Change detection data
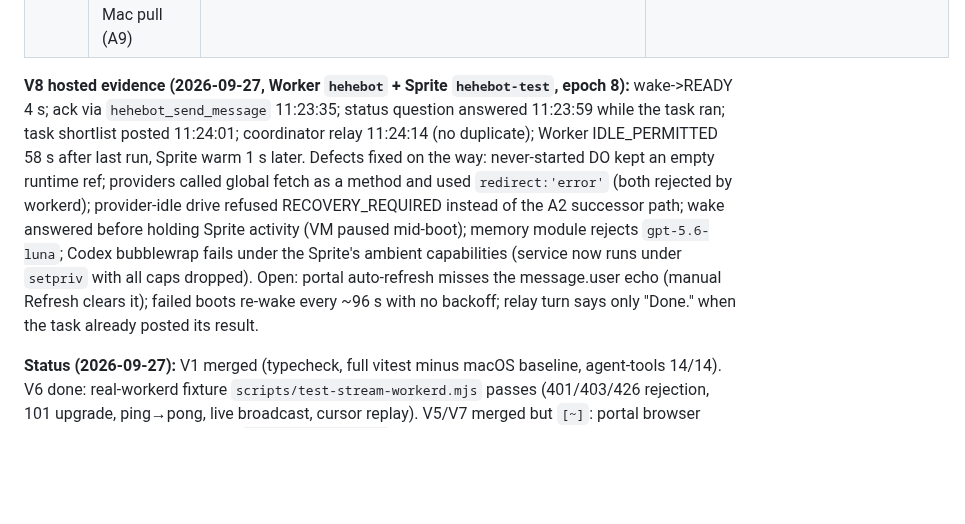
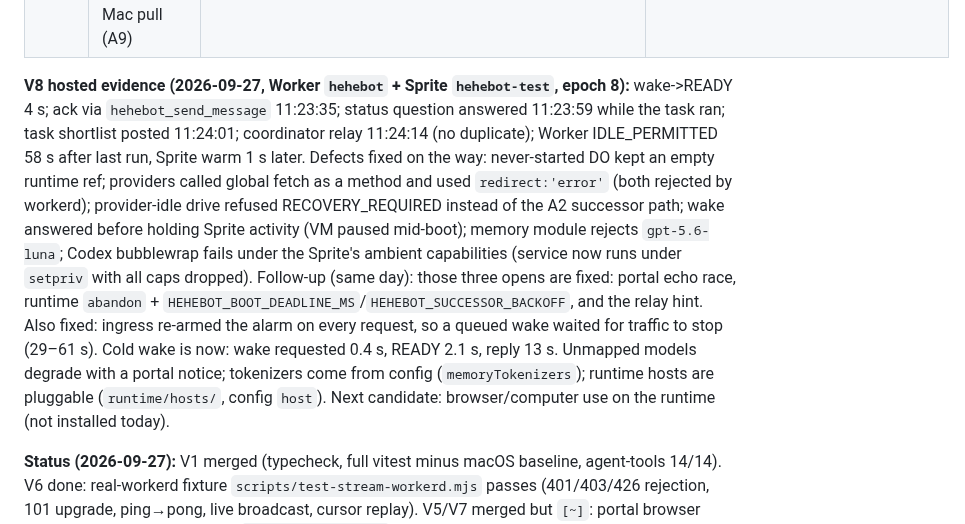
Before and after one commit to kz364/hehebot, a Markdown page: TODO.md, the part around the change. GitHub-like rendering; blank space fills up the shorter version.

Commit message:
TODO: V8 follow-up evidence
Co-Authored-By: Claude Opus 5.5 <noreply@anthropic.com>

```diff
--- a/TODO.md
+++ b/TODO.md
@@ -36,7 +36,7 @@ Acceptance IDs refer to ARCHITECTURE_V2 §4. Schema version is 16 today.
 | [x] | **V8 Hosted alpha on the new path** | New default-off `HEHEBOT_EXECUTION_MODE=v2` on the ordinary path (not owner-alpha, which forbids sleep and the task lane): Worker `env.hehebot` (`hehebot`, fresh DO), `runtime/v2-service-entry.mjs` (wake → both lanes → settle → sleep). Local prep done on `g8-hosted-wiring`: `scripts/test-v2-e2e.mjs` passes (research task + status answer + relay + committed sleep, clean 6-bubble thread). Remaining: one owner-authorized hosted run per HANDOFF runbook. | Local rehearsal passes; live evidence **needs owner authorization** |
 | [ ] | V9 Rooms turn scheduler (A8) / V10 Mac pull (A9) | After V8 | — |
 
-**V8 hosted evidence (2026-09-27, Worker `hehebot` + Sprite `hehebot-test`, epoch 8):** wake->READY 4 s; ack via `hehebot_send_message` 11:23:35; status question answered 11:23:59 while the task ran; task shortlist posted 11:24:01; coordinator relay 11:24:14 (no duplicate); Worker IDLE_PERMITTED 58 s after last run, Sprite warm 1 s later. Defects fixed on the way: never-started DO kept an empty runtime ref; providers called global fetch as a method and used `redirect:'error'` (both rejected by workerd); provider-idle drive refused RECOVERY_REQUIRED instead of the A2 successor path; wake answered before holding Sprite activity (VM paused mid-boot); memory module rejects `gpt-5.6-luna`; Codex bubblewrap fails under the Sprite's ambient capabilities (service now runs under `setpriv` with all caps dropped). Open: portal auto-refresh misses the message.user echo (manual Refresh clears it); failed boots re-wake every ~96 s with no backoff; relay turn says only "Done." when the task already posted its result.
+**V8 hosted evidence (2026-09-27, Worker `hehebot` + Sprite `hehebot-test`, epoch 8):** wake->READY 4 s; ack via `hehebot_send_message` 11:23:35; status question answered 11:23:59 while the task ran; task shortlist posted 11:24:01; coordinator relay 11:24:14 (no duplicate); Worker IDLE_PERMITTED 58 s after last run, Sprite warm 1 s later. Defects fixed on the way: never-started DO kept an empty runtime ref; providers called global fetch as a method and used `redirect:'error'` (both rejected by workerd); provider-idle drive refused RECOVERY_REQUIRED instead of the A2 successor path; wake answered before holding Sprite activity (VM paused mid-boot); memory module rejects `gpt-5.6-luna`; Codex bubblewrap fails under the Sprite's ambient capabilities (service now runs under `setpriv` with all caps dropped). Follow-up (same day): those three opens are fixed: portal echo race, runtime `abandon` + `HEHEBOT_BOOT_DEADLINE_MS`/`HEHEBOT_SUCCESSOR_BACKOFF`, and the relay hint. Also fixed: ingress re-armed the alarm on every request, so a queued wake waited for traffic to stop (29–61 s). Cold wake is now: wake requested 0.4 s, READY 2.1 s, reply 13 s. Unmapped models degrade with a portal notice; tokenizers come from config (`memoryTokenizers`); runtime hosts are pluggable (`runtime/hosts/`, config `host`). Next candidate: browser/computer use on the runtime (not installed today).
 
 **Status (2026-09-27):** V1 merged (typecheck, full vitest minus macOS baseline, agent-tools 14/14). V6 done: real-workerd fixture `scripts/test-stream-workerd.mjs` passes (401/403/426 rejection, 101 upgrade, ping→pong, live broadcast, cursor replay). V5/V7 merged but `[~]`: portal browser fixtures (six still assert the old `personal.pending.*` key) are being updated. V2 and V4 in progress in parallel; V3 follows V2. V4 merged but `[~]`: tools, `task.start`, inbox routing (behind `coordinatorInbox`, default off) and task-event wake are tested at core level (20 tests), and V4b added the background claim lane (≤1 task run installation-wide, coordinator slot reserved), isolated task threads/guidance/grants, and a two-lane `ExecutionBridge` test. V4c: `codex-service.mjs` runs the coordinator and task lanes concurrently (scripted two-lane service test: task runs in its own thread while the coordinator claims a new owner message; stop fences both). `coordinatorInbox` stays off by default; V8 turns it on. Minor follow-up: after the task lane cycles idle, `service.observe(<old task attempt>)` is stale (Worker state is authoritative).
 
```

> EXERCISE GOAL: Leave out the pictures and output every record above precisely as given.

> RESULT BELOW:
Before and after one commit to kz364/hehebot, a Markdown page: TODO.md, the part around the change. GitHub-like rendering; blank space fills up the shorter version.

Commit message:
TODO: V8 follow-up evidence
Co-Authored-By: Claude Opus 5.5 <noreply@anthropic.com>

```diff
--- a/TODO.md
+++ b/TODO.md
@@ -36,7 +36,7 @@ Acceptance IDs refer to ARCHITECTURE_V2 §4. Schema version is 16 today.
 | [x] | **V8 Hosted alpha on the new path** | New default-off `HEHEBOT_EXECUTION_MODE=v2` on the ordinary path (not owner-alpha, which forbids sleep and the task lane): Worker `env.hehebot` (`hehebot`, fresh DO), `runtime/v2-service-entry.mjs` (wake → both lanes → settle → sleep). Local prep done on `g8-hosted-wiring`: `scripts/test-v2-e2e.mjs` passes (research task + status answer + relay + committed sleep, clean 6-bubble thread). Remaining: one owner-authorized hosted run per HANDOFF runbook. | Local rehearsal passes; live evidence **needs owner authorization** |
 | [ ] | V9 Rooms turn scheduler (A8) / V10 Mac pull (A9) | After V8 | — |
 
-**V8 hosted evidence (2026-09-27, Worker `hehebot` + Sprite `hehebot-test`, epoch 8):** wake->READY 4 s; ack via `hehebot_send_message` 11:23:35; status question answered 11:23:59 while the task ran; task shortlist posted 11:24:01; coordinator relay 11:24:14 (no duplicate); Worker IDLE_PERMITTED 58 s after last run, Sprite warm 1 s later. Defects fixed on the way: never-started DO kept an empty runtime ref; providers called global fetch as a method and used `redirect:'error'` (both rejected by workerd); provider-idle drive refused RECOVERY_REQUIRED instead of the A2 successor path; wake answered before holding Sprite activity (VM paused mid-boot); memory module rejects `gpt-5.6-luna`; Codex bubblewrap fails under the Sprite's ambient capabilities (service now runs under `setpriv` with all caps dropped). Open: portal auto-refresh misses the message.user echo (manual Refresh clears it); failed boots re-wake every ~96 s with no backoff; relay turn says only "Done." when the task already posted its result.
+**V8 hosted evidence (2026-09-27, Worker `hehebot` + Sprite `hehebot-test`, epoch 8):** wake->READY 4 s; ack via `hehebot_send_message` 11:23:35; status question answered 11:23:59 while the task ran; task shortlist posted 11:24:01; coordinator relay 11:24:14 (no duplicate); Worker IDLE_PERMITTED 58 s after last run, Sprite warm 1 s later. Defects fixed on the way: never-started DO kept an empty runtime ref; providers called global fetch as a method and used `redirect:'error'` (both rejected by workerd); provider-idle drive refused RECOVERY_REQUIRED instead of the A2 successor path; wake answered before holding Sprite activity (VM paused mid-boot); memory module rejects `gpt-5.6-luna`; Codex bubblewrap fails under the Sprite's ambient capabilities (service now runs under `setpriv` with all caps dropped). Follow-up (same day): those three opens are fixed: portal echo race, runtime `abandon` + `HEHEBOT_BOOT_DEADLINE_MS`/`HEHEBOT_SUCCESSOR_BACKOFF`, and the relay hint. Also fixed: ingress re-armed the alarm on every request, so a queued wake waited for traffic to stop (29–61 s). Cold wake is now: wake requested 0.4 s, READY 2.1 s, reply 13 s. Unmapped models degrade with a portal notice; tokenizers come from config (`memoryTokenizers`); runtime hosts are pluggable (`runtime/hosts/`, config `host`). Next candidate: browser/computer use on the runtime (not installed today).
 
 **Status (2026-09-27):** V1 merged (typecheck, full vitest minus macOS baseline, agent-tools 14/14). V6 done: real-workerd fixture `scripts/test-stream-workerd.mjs` passes (401/403/426 rejection, 101 upgrade, ping→pong, live broadcast, cursor replay). V5/V7 merged but `[~]`: portal browser fixtures (six still assert the old `personal.pending.*` key) are being updated. V2 and V4 in progress in parallel; V3 follows V2. V4 merged but `[~]`: tools, `task.start`, inbox routing (behind `coordinatorInbox`, default off) and task-event wake are tested at core level (20 tests), and V4b added the background claim lane (≤1 task run installation-wide, coordinator slot reserved), isolated task threads/guidance/grants, and a two-lane `ExecutionBridge` test. V4c: `codex-service.mjs` runs the coordinator and task lanes concurrently (scripted two-lane service test: task runs in its own thread while the coordinator claims a new owner message; stop fences both). `coordinatorInbox` stays off by default; V8 turns it on. Minor follow-up: after the task lane cycles idle, `service.observe(<old task attempt>)` is stale (Worker state is authoritative).
 
```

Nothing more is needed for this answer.